By Andrew J. Hawkins

For most drivers, flying through a series of green lights one after the other is the closest thing to nirvana in the otherwise miserable experience of driving. Now, Audi is updating its embedded traffic light-reading technology to help you catch those mythical “green waves” with more precision.

Audi calls the new feature Green Light Optimized Speed Advisory, or GLOSA, which tells drivers how to moderate their speed to minimize red light stops. If you recall, some 2017 and 2018 Audi models have built-in vehicle-to-infrastructure (V2I) technology that allows them to receive information from a centralized traffic light management system through the car’s built-in 4G LTE hot spot. Essentially, a sensor installed in the traffic light “talks” to the car and tells it how much time is left before a red light turns green.

Using traffic signal information and the current position of a vehicle, Audi owners will now see a speed recommendation displayed on the screen behind the steering wheel. The distance to stop, the speed limit for the geographic area, and the timing for the specific traffic signal, are all used to calculate the speed recommendation displayed to the driver.

Audi says the GLOSA feature is designed to help reduce the stress associated with being stuck in traffic.

Survey data from the AAA Foundation for Traffic Safety shows that the average American driver spends nearly 300 hours a year behind the wheel, the equivalent to seven 40-hour weeks at the office. Providing drivers with additional information, such as green light optimized speed advisories, can help reduce anxiety and improve a driver’s comfort during their time behind the wheel.

The automaker first released the technology in 2016 in Las Vegas, and it’s since spread to 4,700 intersections in more than a dozen cities, including Dallas, Denver, Gainesville, Houston, Kansas City, Las Vegas, Los Angeles, New York City, Orlando, Phoenix, Portland, San Francisco, and Washington, DC and northern Virginia.

This is a step toward the connected city that some other automakers and companies have been touting as the way forward. While that may be a vision for the more distant future, the ability to see if a traffic light is going to turn green in a matter of seconds seems like a convenience that is much more attainable now.

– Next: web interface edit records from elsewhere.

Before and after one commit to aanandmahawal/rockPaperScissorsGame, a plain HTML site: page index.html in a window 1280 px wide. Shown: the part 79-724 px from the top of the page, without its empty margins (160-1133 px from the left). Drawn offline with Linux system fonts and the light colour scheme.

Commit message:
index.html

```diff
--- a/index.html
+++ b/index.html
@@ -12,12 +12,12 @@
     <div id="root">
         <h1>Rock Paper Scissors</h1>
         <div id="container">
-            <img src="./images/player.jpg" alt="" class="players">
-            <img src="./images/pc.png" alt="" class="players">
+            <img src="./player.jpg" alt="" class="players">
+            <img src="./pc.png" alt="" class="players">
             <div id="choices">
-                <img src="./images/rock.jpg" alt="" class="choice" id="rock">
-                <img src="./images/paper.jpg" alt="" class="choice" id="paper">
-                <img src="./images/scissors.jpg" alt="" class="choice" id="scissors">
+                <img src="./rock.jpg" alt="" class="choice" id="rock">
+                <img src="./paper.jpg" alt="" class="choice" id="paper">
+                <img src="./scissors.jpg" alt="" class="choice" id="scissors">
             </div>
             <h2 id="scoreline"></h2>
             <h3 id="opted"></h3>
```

Hopefully, Audi owners won’t abuse the power that comes with being able to prognosticate when all the lights will turn green by driving recklessly or endangering the lives of other drivers and pedestrians.